● **Before-and-after change records**
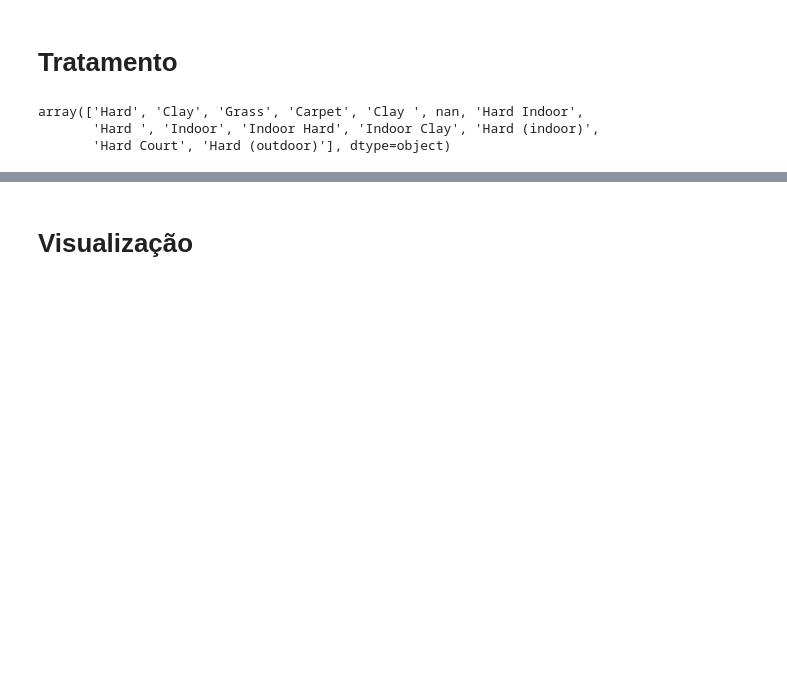
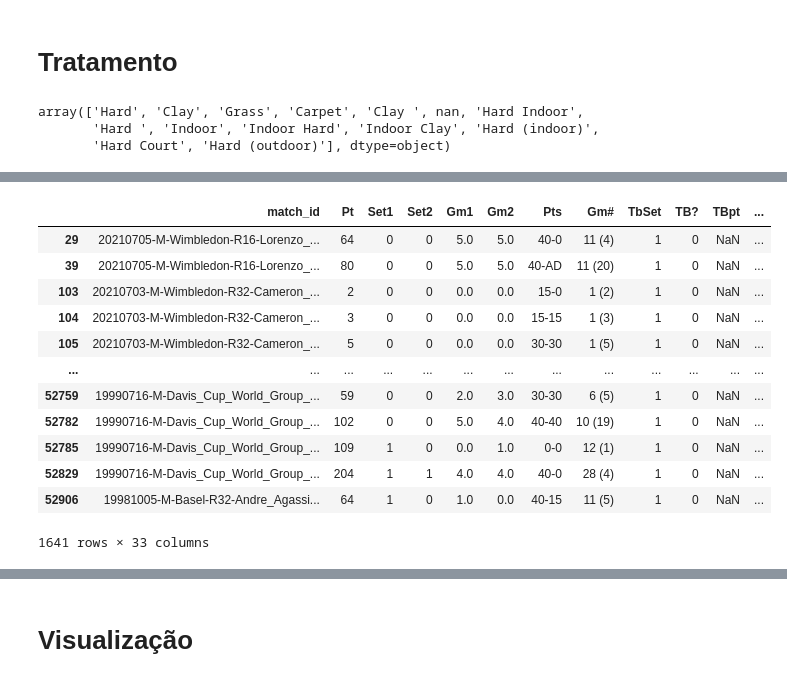
Before and after one commit to PedC18/POC1, a Jupyter notebook: test.ipynb, the cells around one changed output, grey strips where cells are left out. Saved outputs shown, nothing was run; the diff lists cells and outputs as text; code cells hidden in the pictures; blank space fills up the shorter version.

```diff
--- a/test.ipynb
+++ b/test.ipynb
@@ -65,6 +83,6 @@ Djokovic_Games_Points = Points[Points['match_id'].isin(Djokovic_Id)].reset_index
 # %%
-# Retornar apenas os pontos vencidos por cada jogador
+# Divide os pontos  em vencidos/perdidos por cada jogador
 
-Federer_Points, Federer_Points_Lost = PlayerPoints('Roger Federer', Federer_Games_Points, Federer_Matches)
-Nadal_Points, Nadal_Points_Lost = PlayerPoints('Rafael Nadal', Nadal_Games_Points, Nadal_Matches)
-Djokovic_Points, Djokovic_Points_Lost = PlayerPoints('Novak Djokovic', Djokovic_Games_Points, Djokovic_Matches)
+Federer_Points_Won, Federer_Points_Lost = PlayerPoints('Roger Federer', Federer_Games_Points, Federer_Id)
+Nadal_Points_Won, Nadal_Points_Lost = PlayerPoints('Rafael Nadal', Nadal_Games_Points, Nadal_Id)
+Djokovic_Points_Won, Djokovic_Points_Lost = PlayerPoints('Novak Djokovic', Djokovic_Games_Points, Djokovic_Id)
@@ -114,0 +113,16 @@ isDouble percentage : 0.034508163781683955
+# %%
+Federer_Points_Won[Federer_Points_Won['isDouble'] == True]
+# %% [output]
+|  | match_id | Pt | Set1 | Set2 | Gm1 | Gm2 | Pts | Gm# | TbSet | TB? | TBpt | ... |
+| 29 | 20210705-M-Wimbledon-R16-Lorenzo_... | 64 | 0 | 0 | 5.0 | 5.0 | 40-0 | 11 (4) | 1 | 0 | NaN | ... |
+| 39 | 20210705-M-Wimbledon-R16-Lorenzo_... | 80 | 0 | 0 | 5.0 | 5.0 | 40-AD | 11 (20) | 1 | 0 | NaN | ... |
+| 103 | 20210703-M-Wimbledon-R32-Cameron_... | 2 | 0 | 0 | 0.0 | 0.0 | 15-0 | 1 (2) | 1 | 0 | NaN | ... |
+| 104 | 20210703-M-Wimbledon-R32-Cameron_... | 3 | 0 | 0 | 0.0 | 0.0 | 15-15 | 1 (3) | 1 | 0 | NaN | ... |
+| 105 | 20210703-M-Wimbledon-R32-Cameron_... | 5 | 0 | 0 | 0.0 | 0.0 | 30-30 | 1 (5) | 1 | 0 | NaN | ... |
+| ... | ... | ... | ... | ... | ... | ... | ... | ... | ... | ... | ... | ... |
+| 52759 | 19990716-M-Davis_Cup_World_Group_... | 59 | 0 | 0 | 2.0 | 3.0 | 30-30 | 6 (5) | 1 | 0 | NaN | ... |
+| 52782 | 19990716-M-Davis_Cup_World_Group_... | 102 | 0 | 0 | 5.0 | 4.0 | 40-40 | 10 (19) | 1 | 0 | NaN | ... |
+| 52785 | 19990716-M-Davis_Cup_World_Group_... | 109 | 1 | 0 | 0.0 | 1.0 | 0-0 | 12 (1) | 1 | 0 | NaN | ... |
+| 52829 | 19990716-M-Davis_Cup_World_Group_... | 204 | 1 | 1 | 4.0 | 4.0 | 40-0 | 28 (4) | 1 | 0 | NaN | ... |
+| 52906 | 19981005-M-Basel-R32-Andre_Agassi... | 64 | 1 | 0 | 1.0 | 0.0 | 40-15 | 11 (5) | 1 | 0 | NaN | ... |
+1641 rows × 33 columns
```
Also changed, not shown: parts of 17 cells of this notebook, 2 other files.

● **WHAT THE TASK REQUIRES**
Pictures aside, repeat each entry in full and without change.

● **OUTPUT OF THE TASK**
Before and after one commit to PedC18/POC1, a Jupyter notebook: test.ipynb, the cells around one changed output, grey strips where cells are left out. Saved outputs shown, nothing was run; the diff lists cells and outputs as text; code cells hidden in the pictures; blank space fills up the shorter version.

```diff
--- a/test.ipynb
+++ b/test.ipynb
@@ -65,6 +83,6 @@ Djokovic_Games_Points = Points[Points['match_id'].isin(Djokovic_Id)].reset_index
 # %%
-# Retornar apenas os pontos vencidos por cada jogador
+# Divide os pontos  em vencidos/perdidos por cada jogador
 
-Federer_Points, Federer_Points_Lost = PlayerPoints('Roger Federer', Federer_Games_Points, Federer_Matches)
-Nadal_Points, Nadal_Points_Lost = PlayerPoints('Rafael Nadal', Nadal_Games_Points, Nadal_Matches)
-Djokovic_Points, Djokovic_Points_Lost = PlayerPoints('Novak Djokovic', Djokovic_Games_Points, Djokovic_Matches)
+Federer_Points_Won, Federer_Points_Lost = PlayerPoints('Roger Federer', Federer_Games_Points, Federer_Id)
+Nadal_Points_Won, Nadal_Points_Lost = PlayerPoints('Rafael Nadal', Nadal_Games_Points, Nadal_Id)
+Djokovic_Points_Won, Djokovic_Points_Lost = PlayerPoints('Novak Djokovic', Djokovic_Games_Points, Djokovic_Id)
@@ -114,0 +113,16 @@ isDouble percentage : 0.034508163781683955
+# %%
+Federer_Points_Won[Federer_Points_Won['isDouble'] == True]
+# %% [output]
+|  | match_id | Pt | Set1 | Set2 | Gm1 | Gm2 | Pts | Gm# | TbSet | TB? | TBpt | ... |
+| 29 | 20210705-M-Wimbledon-R16-Lorenzo_... | 64 | 0 | 0 | 5.0 | 5.0 | 40-0 | 11 (4) | 1 | 0 | NaN | ... |
+| 39 | 20210705-M-Wimbledon-R16-Lorenzo_... | 80 | 0 | 0 | 5.0 | 5.0 | 40-AD | 11 (20) | 1 | 0 | NaN | ... |
+| 103 | 20210703-M-Wimbledon-R32-Cameron_... | 2 | 0 | 0 | 0.0 | 0.0 | 15-0 | 1 (2) | 1 | 0 | NaN | ... |
+| 104 | 20210703-M-Wimbledon-R32-Cameron_... | 3 | 0 | 0 | 0.0 | 0.0 | 15-15 | 1 (3) | 1 | 0 | NaN | ... |
+| 105 | 20210703-M-Wimbledon-R32-Cameron_... | 5 | 0 | 0 | 0.0 | 0.0 | 30-30 | 1 (5) | 1 | 0 | NaN | ... |
+| ... | ... | ... | ... | ... | ... | ... | ... | ... | ... | ... | ... | ... |
+| 52759 | 19990716-M-Davis_Cup_World_Group_... | 59 | 0 | 0 | 2.0 | 3.0 | 30-30 | 6 (5) | 1 | 0 | NaN | ... |
+| 52782 | 19990716-M-Davis_Cup_World_Group_... | 102 | 0 | 0 | 5.0 | 4.0 | 40-40 | 10 (19) | 1 | 0 | NaN | ... |
+| 52785 | 19990716-M-Davis_Cup_World_Group_... | 109 | 1 | 0 | 0.0 | 1.0 | 0-0 | 12 (1) | 1 | 0 | NaN | ... |
+| 52829 | 19990716-M-Davis_Cup_World_Group_... | 204 | 1 | 1 | 4.0 | 4.0 | 40-0 | 28 (4) | 1 | 0 | NaN | ... |
+| 52906 | 19981005-M-Basel-R32-Andre_Agassi... | 64 | 1 | 0 | 1.0 | 0.0 | 40-15 | 11 (5) | 1 | 0 | NaN | ... |
+1641 rows × 33 columns
```
Also changed, not shown: parts of 17 cells of this notebook, 2 other files.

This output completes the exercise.